In seed plants, strigolactones (SLs) regulate architecture and induce mycorrhizal symbiosis in response to environmental cues. SLs are formed by combined activity of the carotenoid cleavage dioxygenases (CCDs) 7 and 8 from 9-cis-β-carotene, leading to carlactone that is converted by cytochromes P450 (clade 711; MAX1 in Arabidopsis) into various SLs. As Physcomitrella patens possesses CCD7 and CCD8 homologs but lacks MAX1, we investigated if PpCCD7 together with PpCCD8 form carlactone and how deletion of these enzymes influences growth and interactions with the environment. We investigated the enzymatic activity of PpCCD7 and PpCCD8 in vitro, identified the formed products by high performance liquid chromatography (HPLC) and LC-MS, and generated and analysed ΔCCD7 and ΔCCD8 mutants. We defined enzymatic activity of PpCCD7 as a stereospecific 9-cis-CCD and PpCCD8 as a carlactone synthase. ΔCCD7 and ΔCCD8 lines showed enhanced caulonema growth, which was revertible by adding the SL analogue GR24 or carlactone. Wild-type (WT) exudates induced seed germination in Orobanche ramosa. This activity was increased upon phosphate starvation and abolished in exudates of both mutants. Furthermore, both mutants showed increased susceptibility to phytopathogenic fungi. Our study reveals the deep evolutionary conservation of SL biosynthesis, SL function, and its regulation by biotic and abiotic cues.
|Original language||English (US)|
|Number of pages||14|
|State||Published - Mar 6 2017|
Bibliographical noteKAUST Repository Item: Exported on 2020-10-01
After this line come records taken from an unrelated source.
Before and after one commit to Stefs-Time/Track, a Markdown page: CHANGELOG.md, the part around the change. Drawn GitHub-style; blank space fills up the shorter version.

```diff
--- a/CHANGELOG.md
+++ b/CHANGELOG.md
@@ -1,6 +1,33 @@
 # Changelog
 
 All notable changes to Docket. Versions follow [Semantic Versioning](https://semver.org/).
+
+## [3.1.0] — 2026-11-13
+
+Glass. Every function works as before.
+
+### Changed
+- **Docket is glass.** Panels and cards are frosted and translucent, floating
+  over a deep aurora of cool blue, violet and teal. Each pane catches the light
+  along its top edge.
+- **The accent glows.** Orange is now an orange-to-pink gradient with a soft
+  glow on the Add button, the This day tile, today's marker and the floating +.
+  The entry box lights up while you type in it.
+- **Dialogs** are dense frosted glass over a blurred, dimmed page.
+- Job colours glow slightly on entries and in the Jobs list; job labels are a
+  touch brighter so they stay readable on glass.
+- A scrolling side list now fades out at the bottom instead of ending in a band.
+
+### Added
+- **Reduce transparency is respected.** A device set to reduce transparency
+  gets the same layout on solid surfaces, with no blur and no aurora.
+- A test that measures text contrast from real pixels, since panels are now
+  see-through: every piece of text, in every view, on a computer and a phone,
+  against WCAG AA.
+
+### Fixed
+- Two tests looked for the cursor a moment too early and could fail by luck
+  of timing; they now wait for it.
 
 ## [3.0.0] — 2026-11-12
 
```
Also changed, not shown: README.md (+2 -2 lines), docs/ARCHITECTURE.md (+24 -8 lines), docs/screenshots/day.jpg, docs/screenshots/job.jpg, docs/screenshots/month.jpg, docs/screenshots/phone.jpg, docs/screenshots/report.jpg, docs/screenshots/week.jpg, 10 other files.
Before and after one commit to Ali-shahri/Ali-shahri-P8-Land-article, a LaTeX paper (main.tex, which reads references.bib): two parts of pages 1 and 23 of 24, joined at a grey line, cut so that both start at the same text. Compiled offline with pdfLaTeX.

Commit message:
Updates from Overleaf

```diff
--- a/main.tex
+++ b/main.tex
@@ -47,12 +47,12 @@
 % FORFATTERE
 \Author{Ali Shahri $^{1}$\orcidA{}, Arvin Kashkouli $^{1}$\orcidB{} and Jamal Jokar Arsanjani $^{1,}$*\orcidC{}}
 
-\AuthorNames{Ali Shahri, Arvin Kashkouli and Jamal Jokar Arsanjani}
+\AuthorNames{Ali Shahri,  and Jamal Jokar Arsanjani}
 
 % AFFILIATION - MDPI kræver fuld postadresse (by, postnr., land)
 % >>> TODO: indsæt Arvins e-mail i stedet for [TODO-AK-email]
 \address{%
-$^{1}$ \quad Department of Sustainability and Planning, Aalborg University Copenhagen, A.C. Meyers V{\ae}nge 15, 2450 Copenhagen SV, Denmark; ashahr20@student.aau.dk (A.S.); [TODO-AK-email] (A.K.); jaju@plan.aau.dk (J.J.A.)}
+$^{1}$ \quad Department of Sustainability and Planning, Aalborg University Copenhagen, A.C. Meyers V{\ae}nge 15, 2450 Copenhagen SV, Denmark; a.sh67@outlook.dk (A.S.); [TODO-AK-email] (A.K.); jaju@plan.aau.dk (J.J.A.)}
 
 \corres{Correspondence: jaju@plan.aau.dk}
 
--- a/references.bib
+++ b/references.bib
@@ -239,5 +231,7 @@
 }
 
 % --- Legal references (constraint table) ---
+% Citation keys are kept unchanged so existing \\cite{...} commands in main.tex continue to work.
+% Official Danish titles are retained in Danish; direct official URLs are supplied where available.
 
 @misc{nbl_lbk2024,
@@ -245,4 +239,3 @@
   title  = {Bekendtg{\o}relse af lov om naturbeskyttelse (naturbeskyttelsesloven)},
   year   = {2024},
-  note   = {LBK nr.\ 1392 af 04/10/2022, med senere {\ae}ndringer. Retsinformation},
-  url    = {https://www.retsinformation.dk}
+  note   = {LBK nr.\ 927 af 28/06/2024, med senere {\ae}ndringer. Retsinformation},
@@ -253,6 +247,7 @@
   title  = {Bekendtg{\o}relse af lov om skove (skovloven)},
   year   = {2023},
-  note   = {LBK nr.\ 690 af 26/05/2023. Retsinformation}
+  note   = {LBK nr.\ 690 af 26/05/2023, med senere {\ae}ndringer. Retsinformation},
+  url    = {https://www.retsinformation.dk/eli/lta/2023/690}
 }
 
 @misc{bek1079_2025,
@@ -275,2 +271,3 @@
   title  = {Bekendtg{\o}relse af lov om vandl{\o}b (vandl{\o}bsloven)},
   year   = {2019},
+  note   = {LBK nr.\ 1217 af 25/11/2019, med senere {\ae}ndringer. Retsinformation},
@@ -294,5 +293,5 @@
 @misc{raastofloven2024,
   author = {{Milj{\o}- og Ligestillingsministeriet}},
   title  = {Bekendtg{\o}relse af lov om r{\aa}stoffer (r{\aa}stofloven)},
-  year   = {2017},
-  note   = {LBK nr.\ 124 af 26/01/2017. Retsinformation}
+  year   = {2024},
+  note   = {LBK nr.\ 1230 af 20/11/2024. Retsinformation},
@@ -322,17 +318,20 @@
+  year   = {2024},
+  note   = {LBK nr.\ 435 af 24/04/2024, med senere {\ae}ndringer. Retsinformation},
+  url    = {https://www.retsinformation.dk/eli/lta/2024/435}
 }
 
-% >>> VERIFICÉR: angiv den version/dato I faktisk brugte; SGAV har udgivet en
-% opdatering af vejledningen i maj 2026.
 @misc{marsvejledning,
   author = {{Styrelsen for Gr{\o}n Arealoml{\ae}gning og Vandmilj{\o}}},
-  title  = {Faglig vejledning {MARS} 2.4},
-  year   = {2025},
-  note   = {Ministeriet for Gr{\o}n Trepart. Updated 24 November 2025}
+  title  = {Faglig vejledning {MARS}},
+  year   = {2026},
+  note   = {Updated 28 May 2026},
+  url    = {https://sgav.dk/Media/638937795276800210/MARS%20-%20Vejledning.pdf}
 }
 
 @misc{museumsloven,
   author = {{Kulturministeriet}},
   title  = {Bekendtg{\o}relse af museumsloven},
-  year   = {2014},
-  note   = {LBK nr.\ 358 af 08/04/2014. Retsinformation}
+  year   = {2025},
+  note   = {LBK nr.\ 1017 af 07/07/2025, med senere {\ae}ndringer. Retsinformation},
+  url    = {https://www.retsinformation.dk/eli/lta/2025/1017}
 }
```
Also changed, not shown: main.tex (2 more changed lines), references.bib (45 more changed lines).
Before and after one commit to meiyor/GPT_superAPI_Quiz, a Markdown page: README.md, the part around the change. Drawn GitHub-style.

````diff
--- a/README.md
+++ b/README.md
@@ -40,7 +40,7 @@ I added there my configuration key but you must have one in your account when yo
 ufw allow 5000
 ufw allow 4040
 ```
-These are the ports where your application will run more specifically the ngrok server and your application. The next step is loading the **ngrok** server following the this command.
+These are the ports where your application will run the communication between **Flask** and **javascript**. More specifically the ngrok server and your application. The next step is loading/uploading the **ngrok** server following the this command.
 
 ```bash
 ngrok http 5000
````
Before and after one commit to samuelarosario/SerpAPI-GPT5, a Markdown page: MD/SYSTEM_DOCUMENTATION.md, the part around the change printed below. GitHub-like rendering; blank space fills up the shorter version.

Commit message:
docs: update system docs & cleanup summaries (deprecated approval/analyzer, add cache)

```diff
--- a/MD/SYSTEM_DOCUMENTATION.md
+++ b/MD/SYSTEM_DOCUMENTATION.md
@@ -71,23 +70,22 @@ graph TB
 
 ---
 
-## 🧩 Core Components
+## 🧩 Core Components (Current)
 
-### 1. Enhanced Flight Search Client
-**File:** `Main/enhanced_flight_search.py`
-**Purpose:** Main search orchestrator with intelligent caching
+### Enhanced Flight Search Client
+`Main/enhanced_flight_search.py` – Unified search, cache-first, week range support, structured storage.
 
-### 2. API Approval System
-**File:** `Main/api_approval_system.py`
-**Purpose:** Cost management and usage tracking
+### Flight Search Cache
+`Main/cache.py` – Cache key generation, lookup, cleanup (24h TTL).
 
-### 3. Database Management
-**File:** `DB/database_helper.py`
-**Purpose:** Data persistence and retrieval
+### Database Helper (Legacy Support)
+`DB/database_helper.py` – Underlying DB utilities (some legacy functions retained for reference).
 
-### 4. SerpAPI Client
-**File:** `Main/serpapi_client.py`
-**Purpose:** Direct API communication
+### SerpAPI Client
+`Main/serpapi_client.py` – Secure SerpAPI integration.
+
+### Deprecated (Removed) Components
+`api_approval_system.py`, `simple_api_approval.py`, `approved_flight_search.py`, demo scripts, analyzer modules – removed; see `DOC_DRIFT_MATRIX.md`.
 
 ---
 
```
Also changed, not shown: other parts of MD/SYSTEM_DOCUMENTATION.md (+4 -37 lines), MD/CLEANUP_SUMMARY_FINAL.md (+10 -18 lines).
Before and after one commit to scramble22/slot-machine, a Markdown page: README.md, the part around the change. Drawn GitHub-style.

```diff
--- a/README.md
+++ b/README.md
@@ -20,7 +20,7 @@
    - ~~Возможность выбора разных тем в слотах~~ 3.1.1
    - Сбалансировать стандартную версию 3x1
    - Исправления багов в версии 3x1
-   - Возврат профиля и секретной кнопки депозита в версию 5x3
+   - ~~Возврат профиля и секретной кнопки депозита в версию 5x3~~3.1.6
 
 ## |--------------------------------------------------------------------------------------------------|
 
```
Acknowledgements: We thank Harro Bouwmeester and Carolien Ruyter-Spira for valuable discussions, Agnes Novakovic for supporting the generation and analysis of DCCD lines, and Anne Katrin Prowse for editing the language of the manuscript. This work was supported by the Deutsche Forschungsgemeinschaft (DFG; grant AL892/1- 4 and the Graduiertenkolleg 1305 ‘Plant Signal Systems’), King Abdullah University of Science and Technology (KAUST; baseline funding of S.A-B.), the Excellence Initiative of the German Federal and State Governments (grant no. EXC 294 BIOSS to R.R.), and The Academy of Finland (grant 1253126 to J.P.T.V.).